One of the statistical challenges in survival analysis is the study of the relationship between a time-to-event response T and a set covariates X. This can be done using a wide variety of regression techniques like, for example, linear, AFT or Cox models. A robust and flexible alternative to these classical models is quantile regression, which has gained considerable popularity and interest in recent years. Many methods have been developed for quantile regression with completely observed data. But when data are subject to censoring, statistical estimation and inference become more difficult, and the literature is sparse. The existing work focuses on the case of i.i.d. data with a right-censored response, but in practice censoring mechanisms can be quite complicated (e.g. interval censoring) and may concern both the response and the covariates. The objective of this project is to develop and study consistent and computationally efficient procedures to conduct estimation and inference in quantile regression models with complicated censoring mechanisms. To this end, an enriched asymmetric Laplace distribution will be proposed and studied.
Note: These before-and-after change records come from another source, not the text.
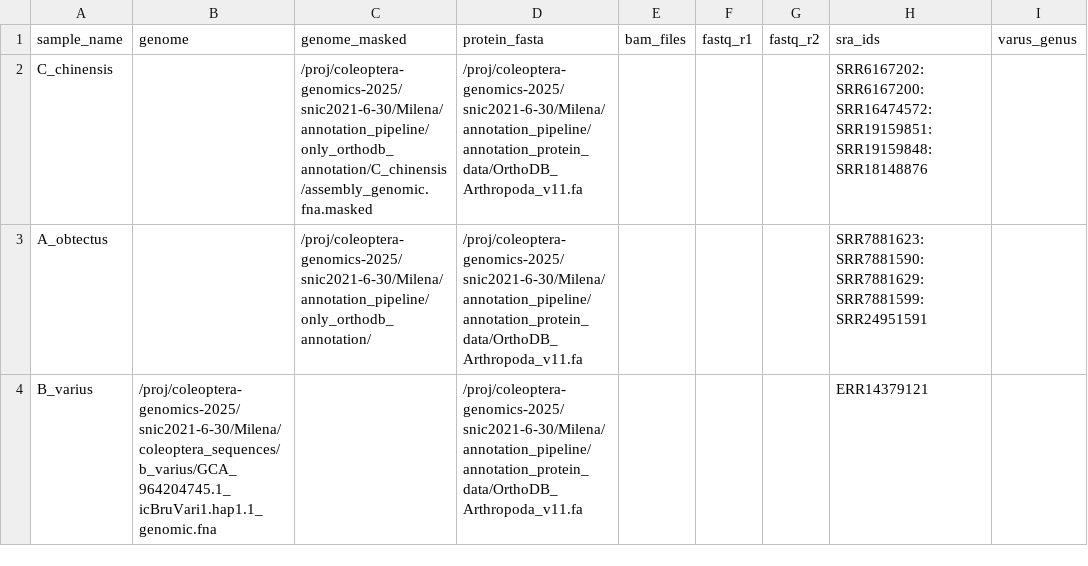
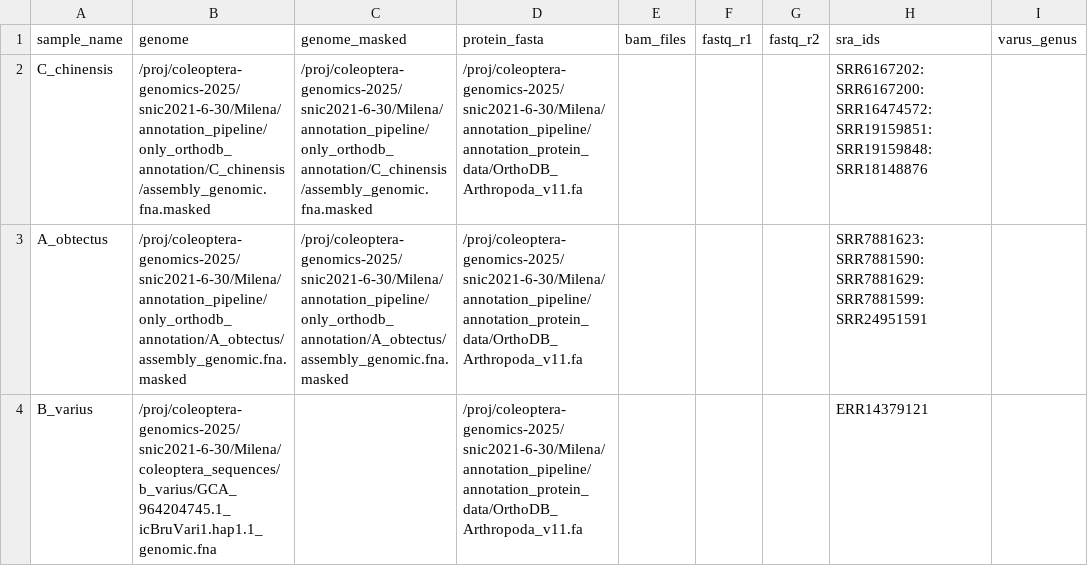
Before and after one commit to milena-t/PhD_chapter2, a CSV file: run_braker4_snakemake/samples.csv, drawn as a sheet; only a part is shown; the diff names each change by its address in the sheet, - before the commit and + after, or states it on an @@ line.

Commit message:
update samples

```diff
--- a/run_braker4_snakemake/samples.csv
+++ b/run_braker4_snakemake/samples.csv
-B2 (genome): (empty)
+B2 (genome): /proj/coleoptera-genomics-2025/snic2021-6-30/Milena/annotation_pipeline/only_orthodb_annotation/C_chinensis/assembly_genomic.fna.masked
-B3 (genome): (empty)
+B3 (genome): /proj/coleoptera-genomics-2025/snic2021-6-30/Milena/annotation_pipeline/only_orthodb_annotation/A_obtectus/assembly_genomic.fna.masked
-C3 (genome_masked): /proj/coleoptera-genomics-2025/snic2021-6-30/Milena/annotation_pipeline/only_orthodb_annotation/
+C3 (genome_masked): /proj/coleoptera-genomics-2025/snic2021-6-30/Milena/annotation_pipeline/only_orthodb_annotation/A_obtectus/assembly_genomic.fna.masked
```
Once studied, this distribution will be used to investigate the case of quantile regression with (1) censored response, (2) censored covariates and (3) censored response and censored covariates.

Promoter: Anouar El Ghouch & Ingrid Van Keilegom


ETHIAS Chair 2019-2022

Fully funded Pension Systems

The purpose of this interdisciplinary research project (law, actuarial science) is to look at the future of fully funded occupational pension schemes in the context of ageing and low interest rates.  

Promoter: Pierre Devolder

Generali Chair 2016-2020

Longevity Risk and Pension

The purpose of the research is to develop actuarial and financial models in order to estimate the impact of various scenarios of reform of the pension systems in Belgium.
In particular, stochastic models will be considered in order to establish actuarial balance sheets of the social security pension system.  
The longevity risk in particular will be deeply analyzed and modeled.

Promoter: Pierre Devolder

AG Insurance Chair 2016-2020

Pension valuation and solvency

Development of a coherent and universal model of valuation and solvency requirement of pension liabilities for pension funds and insurance companies in a stochastic environment.

Promoter: Pierre Devolder

AXA Research Fund 2016-2020

Actuarial dynamic approach of customer in P&C

While actuaries carry their models’ calculations for insurance products considering each product in isolation, the consumers tend to
view all the products bought in a global way. This research project conducted with AXA Belgium aims at reconciling the two points of view, allowing insurers to offer the most appropriate damage insurance covers together with optimal premiums.

Promoter: Michel Denuit